**Exercise aim:**
Type out the records that follow, exactly as given.

**Record excerpts:**
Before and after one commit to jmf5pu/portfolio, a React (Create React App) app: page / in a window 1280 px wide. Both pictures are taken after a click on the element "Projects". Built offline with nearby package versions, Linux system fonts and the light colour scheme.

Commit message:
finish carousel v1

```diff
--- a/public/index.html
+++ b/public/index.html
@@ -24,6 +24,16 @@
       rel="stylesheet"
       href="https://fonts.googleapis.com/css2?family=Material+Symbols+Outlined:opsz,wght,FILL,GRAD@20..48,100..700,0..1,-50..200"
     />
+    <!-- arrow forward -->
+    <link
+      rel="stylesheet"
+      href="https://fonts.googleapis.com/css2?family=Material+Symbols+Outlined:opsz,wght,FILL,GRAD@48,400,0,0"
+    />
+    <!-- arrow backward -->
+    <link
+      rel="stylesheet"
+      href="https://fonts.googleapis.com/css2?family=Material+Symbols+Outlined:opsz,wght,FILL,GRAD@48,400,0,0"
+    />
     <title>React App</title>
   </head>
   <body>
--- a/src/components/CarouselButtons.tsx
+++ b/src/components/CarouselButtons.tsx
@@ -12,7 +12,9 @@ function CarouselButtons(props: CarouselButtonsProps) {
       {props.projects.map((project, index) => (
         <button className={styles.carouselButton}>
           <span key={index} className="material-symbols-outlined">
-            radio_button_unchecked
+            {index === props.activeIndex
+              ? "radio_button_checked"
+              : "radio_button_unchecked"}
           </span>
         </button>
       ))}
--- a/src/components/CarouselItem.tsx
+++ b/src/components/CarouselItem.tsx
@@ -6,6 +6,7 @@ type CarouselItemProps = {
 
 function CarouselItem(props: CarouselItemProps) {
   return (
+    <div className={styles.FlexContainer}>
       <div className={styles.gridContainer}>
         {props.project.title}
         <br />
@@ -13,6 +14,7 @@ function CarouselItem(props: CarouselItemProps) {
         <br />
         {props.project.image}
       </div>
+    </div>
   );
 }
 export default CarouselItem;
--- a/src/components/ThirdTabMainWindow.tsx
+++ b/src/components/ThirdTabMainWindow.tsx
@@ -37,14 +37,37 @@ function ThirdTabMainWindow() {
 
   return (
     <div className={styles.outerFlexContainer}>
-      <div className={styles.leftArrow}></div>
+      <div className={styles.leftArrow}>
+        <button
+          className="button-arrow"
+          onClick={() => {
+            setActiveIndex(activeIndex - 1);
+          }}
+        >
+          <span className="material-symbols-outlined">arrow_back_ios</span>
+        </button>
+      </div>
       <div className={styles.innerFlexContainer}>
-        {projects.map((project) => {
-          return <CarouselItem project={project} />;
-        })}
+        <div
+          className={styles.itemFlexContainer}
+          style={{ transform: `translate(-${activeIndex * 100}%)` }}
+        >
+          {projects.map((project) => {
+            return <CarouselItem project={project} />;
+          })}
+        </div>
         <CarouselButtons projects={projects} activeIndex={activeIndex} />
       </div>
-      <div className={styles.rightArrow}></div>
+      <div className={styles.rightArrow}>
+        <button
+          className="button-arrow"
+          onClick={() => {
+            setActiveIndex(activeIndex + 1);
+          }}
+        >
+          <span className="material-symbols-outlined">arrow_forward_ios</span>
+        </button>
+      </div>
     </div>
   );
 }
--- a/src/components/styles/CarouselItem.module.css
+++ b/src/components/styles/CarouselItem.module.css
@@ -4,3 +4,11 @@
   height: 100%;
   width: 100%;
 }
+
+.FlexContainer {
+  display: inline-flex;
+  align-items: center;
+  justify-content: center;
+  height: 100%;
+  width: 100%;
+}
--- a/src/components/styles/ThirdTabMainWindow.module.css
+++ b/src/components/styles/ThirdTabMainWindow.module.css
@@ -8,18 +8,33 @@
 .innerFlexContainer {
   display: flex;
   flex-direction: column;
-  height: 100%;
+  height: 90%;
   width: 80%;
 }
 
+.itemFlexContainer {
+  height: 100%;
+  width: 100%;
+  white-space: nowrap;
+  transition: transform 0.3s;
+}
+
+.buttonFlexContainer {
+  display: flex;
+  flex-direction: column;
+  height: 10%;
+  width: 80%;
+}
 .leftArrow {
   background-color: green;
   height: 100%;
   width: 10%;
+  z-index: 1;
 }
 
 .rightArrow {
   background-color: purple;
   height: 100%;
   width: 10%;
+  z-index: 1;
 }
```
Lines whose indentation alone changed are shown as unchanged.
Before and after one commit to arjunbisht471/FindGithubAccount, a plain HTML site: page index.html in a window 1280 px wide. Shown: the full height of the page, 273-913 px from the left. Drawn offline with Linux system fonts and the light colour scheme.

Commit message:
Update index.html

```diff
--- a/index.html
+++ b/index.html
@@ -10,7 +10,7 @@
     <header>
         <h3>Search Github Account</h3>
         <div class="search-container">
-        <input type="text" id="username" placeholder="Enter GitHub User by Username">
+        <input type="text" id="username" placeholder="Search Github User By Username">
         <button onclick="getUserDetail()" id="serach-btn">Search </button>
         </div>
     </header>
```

**Answer to the exercise:**
Before and after one commit to jmf5pu/portfolio, a React (Create React App) app: page / in a window 1280 px wide. Both pictures are taken after a click on the element "Projects". Built offline with nearby package versions, Linux system fonts and the light colour scheme.

Commit message:
finish carousel v1

```diff
--- a/public/index.html
+++ b/public/index.html
@@ -24,6 +24,16 @@
       rel="stylesheet"
       href="https://fonts.googleapis.com/css2?family=Material+Symbols+Outlined:opsz,wght,FILL,GRAD@20..48,100..700,0..1,-50..200"
     />
+    <!-- arrow forward -->
+    <link
+      rel="stylesheet"
+      href="https://fonts.googleapis.com/css2?family=Material+Symbols+Outlined:opsz,wght,FILL,GRAD@48,400,0,0"
+    />
+    <!-- arrow backward -->
+    <link
+      rel="stylesheet"
+      href="https://fonts.googleapis.com/css2?family=Material+Symbols+Outlined:opsz,wght,FILL,GRAD@48,400,0,0"
+    />
     <title>React App</title>
   </head>
   <body>
--- a/src/components/CarouselButtons.tsx
+++ b/src/components/CarouselButtons.tsx
@@ -12,7 +12,9 @@ function CarouselButtons(props: CarouselButtonsProps) {
       {props.projects.map((project, index) => (
         <button className={styles.carouselButton}>
           <span key={index} className="material-symbols-outlined">
-            radio_button_unchecked
+            {index === props.activeIndex
+              ? "radio_button_checked"
+              : "radio_button_unchecked"}
           </span>
         </button>
       ))}
--- a/src/components/CarouselItem.tsx
+++ b/src/components/CarouselItem.tsx
@@ -6,6 +6,7 @@ type CarouselItemProps = {
 
 function CarouselItem(props: CarouselItemProps) {
   return (
+    <div className={styles.FlexContainer}>
       <div className={styles.gridContainer}>
         {props.project.title}
         <br />
@@ -13,6 +14,7 @@ function CarouselItem(props: CarouselItemProps) {
         <br />
         {props.project.image}
       </div>
+    </div>
   );
 }
 export default CarouselItem;
--- a/src/components/ThirdTabMainWindow.tsx
+++ b/src/components/ThirdTabMainWindow.tsx
@@ -37,14 +37,37 @@ function ThirdTabMainWindow() {
 
   return (
     <div className={styles.outerFlexContainer}>
-      <div className={styles.leftArrow}></div>
+      <div className={styles.leftArrow}>
+        <button
+          className="button-arrow"
+          onClick={() => {
+            setActiveIndex(activeIndex - 1);
+          }}
+        >
+          <span className="material-symbols-outlined">arrow_back_ios</span>
+        </button>
+      </div>
       <div className={styles.innerFlexContainer}>
-        {projects.map((project) => {
-          return <CarouselItem project={project} />;
-        })}
+        <div
+          className={styles.itemFlexContainer}
+          style={{ transform: `translate(-${activeIndex * 100}%)` }}
+        >
+          {projects.map((project) => {
+            return <CarouselItem project={project} />;
+          })}
+        </div>
         <CarouselButtons projects={projects} activeIndex={activeIndex} />
       </div>
-      <div className={styles.rightArrow}></div>
+      <div className={styles.rightArrow}>
+        <button
+          className="button-arrow"
+          onClick={() => {
+            setActiveIndex(activeIndex + 1);
+          }}
+        >
+          <span className="material-symbols-outlined">arrow_forward_ios</span>
+        </button>
+      </div>
     </div>
   );
 }
--- a/src/components/styles/CarouselItem.module.css
+++ b/src/components/styles/CarouselItem.module.css
@@ -4,3 +4,11 @@
   height: 100%;
   width: 100%;
 }
+
+.FlexContainer {
+  display: inline-flex;
+  align-items: center;
+  justify-content: center;
+  height: 100%;
+  width: 100%;
+}
--- a/src/components/styles/ThirdTabMainWindow.module.css
+++ b/src/components/styles/ThirdTabMainWindow.module.css
@@ -8,18 +8,33 @@
 .innerFlexContainer {
   display: flex;
   flex-direction: column;
-  height: 100%;
+  height: 90%;
   width: 80%;
 }
 
+.itemFlexContainer {
+  height: 100%;
+  width: 100%;
+  white-space: nowrap;
+  transition: transform 0.3s;
+}
+
+.buttonFlexContainer {
+  display: flex;
+  flex-direction: column;
+  height: 10%;
+  width: 80%;
+}
 .leftArrow {
   background-color: green;
   height: 100%;
   width: 10%;
+  z-index: 1;
 }
 
 .rightArrow {
   background-color: purple;
   height: 100%;
   width: 10%;
+  z-index: 1;
 }
```
Lines whose indentation alone changed are shown as unchanged.
Before and after one commit to arjunbisht471/FindGithubAccount, a plain HTML site: page index.html in a window 1280 px wide. Shown: the full height of the page, 273-913 px from the left. Drawn offline with Linux system fonts and the light colour scheme.

Commit message:
Update index.html

```diff
--- a/index.html
+++ b/index.html
@@ -10,7 +10,7 @@
     <header>
         <h3>Search Github Account</h3>
         <div class="search-container">
-        <input type="text" id="username" placeholder="Enter GitHub User by Username">
+        <input type="text" id="username" placeholder="Search Github User By Username">
         <button onclick="getUserDetail()" id="serach-btn">Search </button>
         </div>
     </header>
```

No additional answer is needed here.